In her previous life, Dauda was a hairstylist, but such services are not exactly lucrative in the IDP camp where food and clothing are prioritised over beauty. Hence, she had to start making moi-moi (steamed bean pudding) and hawking it around Gwada. Currently, Dauda says she is working hard to ensure that her children are ultimately enrolled in proper schools.
Sustainable intervention for Nigerian IDPs
Nigeria is home to 2.7 million IDPs.

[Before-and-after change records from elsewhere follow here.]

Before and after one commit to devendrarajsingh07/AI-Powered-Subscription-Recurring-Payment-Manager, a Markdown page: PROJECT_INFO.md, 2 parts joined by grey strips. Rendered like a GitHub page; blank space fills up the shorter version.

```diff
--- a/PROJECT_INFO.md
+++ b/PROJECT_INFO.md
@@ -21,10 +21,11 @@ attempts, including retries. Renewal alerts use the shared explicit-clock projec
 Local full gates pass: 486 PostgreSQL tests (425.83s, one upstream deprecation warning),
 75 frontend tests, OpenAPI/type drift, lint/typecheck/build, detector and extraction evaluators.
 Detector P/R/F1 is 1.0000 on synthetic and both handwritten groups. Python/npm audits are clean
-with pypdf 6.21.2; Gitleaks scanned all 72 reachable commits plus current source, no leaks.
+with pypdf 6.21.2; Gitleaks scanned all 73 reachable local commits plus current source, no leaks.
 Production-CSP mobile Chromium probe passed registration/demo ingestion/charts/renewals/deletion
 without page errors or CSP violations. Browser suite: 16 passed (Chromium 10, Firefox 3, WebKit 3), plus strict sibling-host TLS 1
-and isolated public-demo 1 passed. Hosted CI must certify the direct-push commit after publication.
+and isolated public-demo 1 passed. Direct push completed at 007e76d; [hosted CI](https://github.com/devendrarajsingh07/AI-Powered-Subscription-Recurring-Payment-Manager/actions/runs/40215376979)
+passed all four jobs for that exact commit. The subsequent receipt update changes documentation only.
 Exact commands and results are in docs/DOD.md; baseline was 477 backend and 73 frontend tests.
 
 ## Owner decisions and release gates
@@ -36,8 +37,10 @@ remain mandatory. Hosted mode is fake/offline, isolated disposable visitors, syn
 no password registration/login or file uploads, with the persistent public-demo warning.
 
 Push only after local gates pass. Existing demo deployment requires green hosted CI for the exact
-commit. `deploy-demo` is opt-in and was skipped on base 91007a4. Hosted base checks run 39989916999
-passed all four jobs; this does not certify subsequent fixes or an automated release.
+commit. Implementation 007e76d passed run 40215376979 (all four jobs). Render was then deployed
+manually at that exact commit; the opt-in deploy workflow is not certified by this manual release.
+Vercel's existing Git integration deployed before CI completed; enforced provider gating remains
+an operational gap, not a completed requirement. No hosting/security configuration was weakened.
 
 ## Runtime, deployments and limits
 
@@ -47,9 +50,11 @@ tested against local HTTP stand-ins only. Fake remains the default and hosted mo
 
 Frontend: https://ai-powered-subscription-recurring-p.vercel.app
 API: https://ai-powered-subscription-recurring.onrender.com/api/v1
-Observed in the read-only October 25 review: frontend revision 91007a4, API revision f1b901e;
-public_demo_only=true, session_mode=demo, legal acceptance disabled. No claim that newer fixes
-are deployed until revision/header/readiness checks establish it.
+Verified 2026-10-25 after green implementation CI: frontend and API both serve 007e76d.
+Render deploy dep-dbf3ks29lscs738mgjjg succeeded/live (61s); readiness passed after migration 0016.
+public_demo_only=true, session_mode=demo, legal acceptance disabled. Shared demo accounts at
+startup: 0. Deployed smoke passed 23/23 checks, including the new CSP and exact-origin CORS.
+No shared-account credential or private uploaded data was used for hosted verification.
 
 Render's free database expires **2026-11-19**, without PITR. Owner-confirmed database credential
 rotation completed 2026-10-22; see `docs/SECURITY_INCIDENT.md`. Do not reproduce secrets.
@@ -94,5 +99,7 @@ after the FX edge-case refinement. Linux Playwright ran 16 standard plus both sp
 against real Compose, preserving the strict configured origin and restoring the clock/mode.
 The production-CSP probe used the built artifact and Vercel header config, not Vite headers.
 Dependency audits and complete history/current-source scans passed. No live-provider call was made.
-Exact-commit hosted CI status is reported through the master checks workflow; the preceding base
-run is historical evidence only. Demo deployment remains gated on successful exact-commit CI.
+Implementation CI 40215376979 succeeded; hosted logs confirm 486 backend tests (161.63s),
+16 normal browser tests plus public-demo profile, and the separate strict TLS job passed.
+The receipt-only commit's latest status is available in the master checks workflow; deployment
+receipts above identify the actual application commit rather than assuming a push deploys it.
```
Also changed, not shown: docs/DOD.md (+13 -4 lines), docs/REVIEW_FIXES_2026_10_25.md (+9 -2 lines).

Nigeria has the third-highest number of IDPs in Africa. According to the Internal Displacement Monitoring Centre (IDMC), as of December 2020, Nigeria had a total number of 2.7 million IDPs, largely due to violence and conflicts across the country. The Displacement Tracking Matrix reported in 2020 that 80 percent of the IDP population are women and children. With many women widowed and children orphaned, the need for humanitarian support continues to heighten. The National Commission for Refugees, Migrants and Internally Displaced Persons (NCFRMI) said over one million Nigerians were displaced within the past year because of the humanitarian crisis in the country. Recently, Sadiya Farouq, minister of humanitarian affairs, disaster management and social development, announced that the federal government will continue to give the sum of N5,000 to the poor and vulnerable as part of its strategy toward alleviating their plight. There have however been criticisms that the initiative does not provide the IDPs with sustainable means of livelihood. Most of the IDPs in Nigeria are rural dwellers who were engaged in farming and petty trading before fleeing their communities. The likes of Ezekiel who was fortunate enough to acquire a skill has been able to provide for her family. The sustainable development goal (SDG) 8, which is to promote full, productive employment and decent work, is only achievable when women like Ezekiel, Dauda and Auta are empowered.